*** Opening Data extracts ***

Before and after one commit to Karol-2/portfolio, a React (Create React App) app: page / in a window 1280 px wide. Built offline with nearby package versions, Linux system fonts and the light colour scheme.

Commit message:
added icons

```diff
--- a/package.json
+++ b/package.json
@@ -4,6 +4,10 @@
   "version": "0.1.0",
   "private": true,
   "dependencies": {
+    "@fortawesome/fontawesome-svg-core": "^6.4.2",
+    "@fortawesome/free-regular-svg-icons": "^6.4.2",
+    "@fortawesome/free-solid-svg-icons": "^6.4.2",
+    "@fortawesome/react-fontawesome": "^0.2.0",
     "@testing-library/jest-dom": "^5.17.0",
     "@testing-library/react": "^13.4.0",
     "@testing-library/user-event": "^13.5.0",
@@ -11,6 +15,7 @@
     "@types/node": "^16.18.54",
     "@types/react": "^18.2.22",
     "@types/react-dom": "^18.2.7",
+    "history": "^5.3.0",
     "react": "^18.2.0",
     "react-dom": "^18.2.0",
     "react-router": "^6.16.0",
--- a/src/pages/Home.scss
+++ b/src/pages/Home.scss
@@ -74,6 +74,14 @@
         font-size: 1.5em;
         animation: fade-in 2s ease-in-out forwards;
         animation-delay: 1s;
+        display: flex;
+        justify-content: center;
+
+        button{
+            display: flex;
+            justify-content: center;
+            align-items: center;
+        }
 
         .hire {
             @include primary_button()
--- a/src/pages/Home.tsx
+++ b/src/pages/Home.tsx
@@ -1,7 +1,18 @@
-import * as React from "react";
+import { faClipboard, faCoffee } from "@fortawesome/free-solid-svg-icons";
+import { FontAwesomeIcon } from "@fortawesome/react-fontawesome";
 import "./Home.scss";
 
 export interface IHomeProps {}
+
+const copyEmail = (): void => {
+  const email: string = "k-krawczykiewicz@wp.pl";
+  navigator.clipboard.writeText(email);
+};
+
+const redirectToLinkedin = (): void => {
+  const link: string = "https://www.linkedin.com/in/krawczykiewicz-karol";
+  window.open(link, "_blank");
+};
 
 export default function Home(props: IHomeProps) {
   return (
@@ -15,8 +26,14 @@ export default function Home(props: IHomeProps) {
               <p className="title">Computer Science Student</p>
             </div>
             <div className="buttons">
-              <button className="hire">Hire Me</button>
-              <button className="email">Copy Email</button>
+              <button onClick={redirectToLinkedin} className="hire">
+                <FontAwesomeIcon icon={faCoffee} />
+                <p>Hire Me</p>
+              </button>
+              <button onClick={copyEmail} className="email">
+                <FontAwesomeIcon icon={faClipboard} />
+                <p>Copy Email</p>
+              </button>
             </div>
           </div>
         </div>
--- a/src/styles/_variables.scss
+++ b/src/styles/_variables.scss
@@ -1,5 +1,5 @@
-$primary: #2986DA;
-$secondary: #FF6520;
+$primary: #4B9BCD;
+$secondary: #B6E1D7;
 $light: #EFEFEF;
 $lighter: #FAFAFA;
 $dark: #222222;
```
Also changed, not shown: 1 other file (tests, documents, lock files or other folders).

*** Closing Data extracts ***
*** Opening Data extracts ***

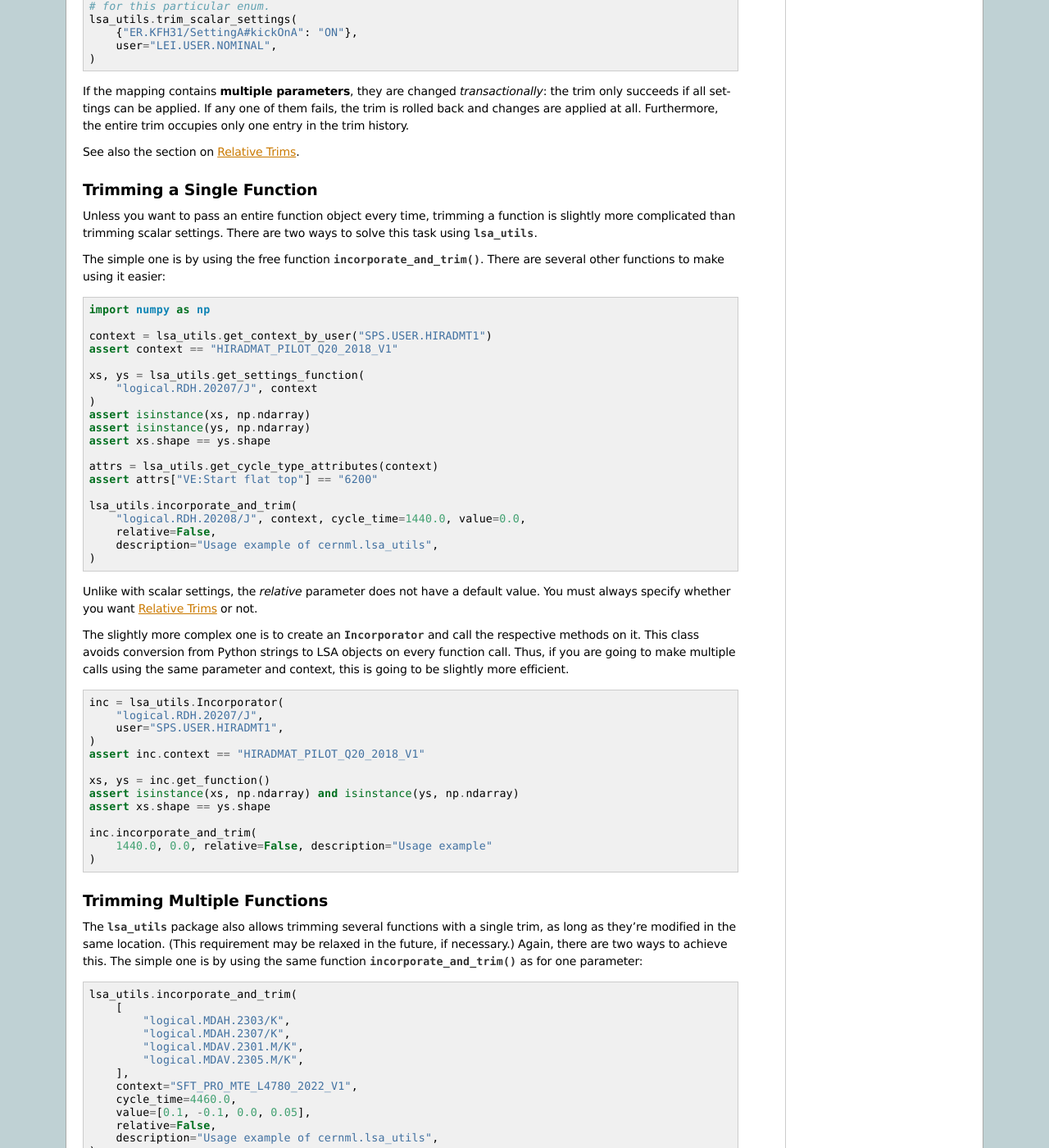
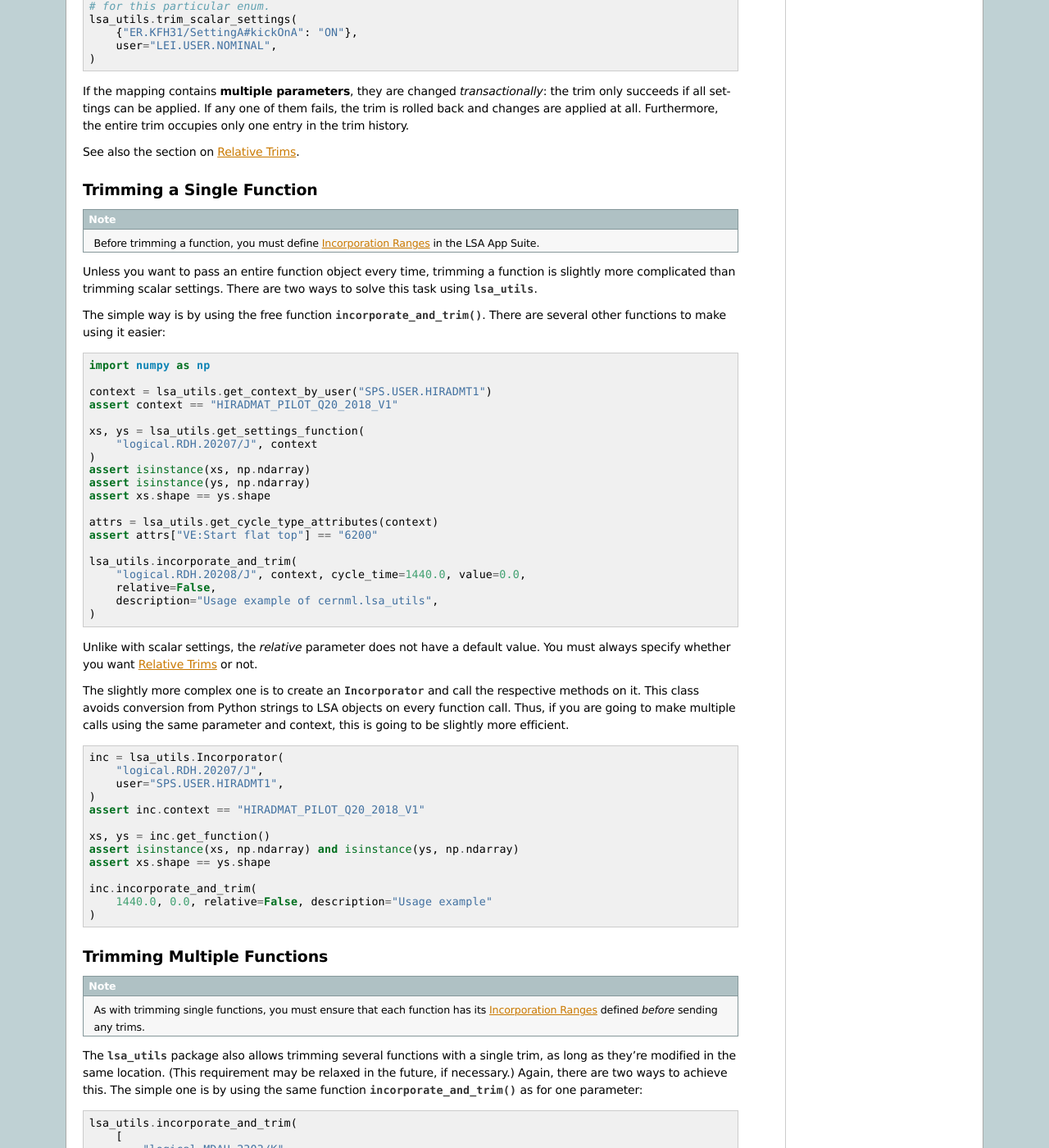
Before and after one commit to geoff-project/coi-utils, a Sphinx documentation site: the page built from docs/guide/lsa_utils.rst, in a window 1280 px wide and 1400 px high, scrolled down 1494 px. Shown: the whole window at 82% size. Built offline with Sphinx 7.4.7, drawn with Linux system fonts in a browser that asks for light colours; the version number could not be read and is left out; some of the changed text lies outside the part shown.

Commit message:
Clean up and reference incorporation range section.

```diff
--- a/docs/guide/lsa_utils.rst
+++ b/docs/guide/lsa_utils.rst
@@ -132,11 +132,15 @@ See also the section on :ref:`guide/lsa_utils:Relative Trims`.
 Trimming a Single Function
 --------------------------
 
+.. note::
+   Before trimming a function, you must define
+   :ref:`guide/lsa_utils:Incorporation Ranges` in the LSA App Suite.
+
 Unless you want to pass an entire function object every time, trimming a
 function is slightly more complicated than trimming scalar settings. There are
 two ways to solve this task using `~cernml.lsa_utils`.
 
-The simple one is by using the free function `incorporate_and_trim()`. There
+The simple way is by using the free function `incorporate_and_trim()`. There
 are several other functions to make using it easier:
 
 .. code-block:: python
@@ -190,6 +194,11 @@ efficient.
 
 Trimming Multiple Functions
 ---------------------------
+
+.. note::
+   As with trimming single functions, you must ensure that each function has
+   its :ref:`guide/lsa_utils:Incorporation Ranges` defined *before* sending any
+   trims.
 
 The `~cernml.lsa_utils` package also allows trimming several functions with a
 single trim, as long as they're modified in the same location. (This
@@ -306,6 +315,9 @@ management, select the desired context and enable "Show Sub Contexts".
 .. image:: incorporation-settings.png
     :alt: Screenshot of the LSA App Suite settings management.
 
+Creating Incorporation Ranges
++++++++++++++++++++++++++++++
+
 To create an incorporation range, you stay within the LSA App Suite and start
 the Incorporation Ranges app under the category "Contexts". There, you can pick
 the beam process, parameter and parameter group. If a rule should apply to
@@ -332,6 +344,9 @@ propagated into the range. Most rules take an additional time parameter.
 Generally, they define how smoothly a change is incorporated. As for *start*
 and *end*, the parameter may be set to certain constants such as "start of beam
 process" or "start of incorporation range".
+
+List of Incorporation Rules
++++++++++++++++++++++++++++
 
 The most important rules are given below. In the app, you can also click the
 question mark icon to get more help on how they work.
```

*** Closing Data extracts ***

## Task description
Check each line above for the string "guide" and copy those that have it.

## Your solution
Before and after one commit to geoff-project/coi-utils, a Sphinx documentation site: the page built from docs/guide/lsa_utils.rst, in a window 1280 px wide and 1400 px high, scrolled down 1494 px. Shown: the whole window at 82% size. Built offline with Sphinx 7.4.7, drawn with Linux system fonts in a browser that asks for light colours; the version number could not be read and is left out; some of the changed text lies outside the part shown.
--- a/docs/guide/lsa_utils.rst
+++ b/docs/guide/lsa_utils.rst
@@ -132,11 +132,15 @@ See also the section on :ref:`guide/lsa_utils:Relative Trims`.
+   :ref:`guide/lsa_utils:Incorporation Ranges` in the LSA App Suite.
+   its :ref:`guide/lsa_utils:Incorporation Ranges` defined *before* sending any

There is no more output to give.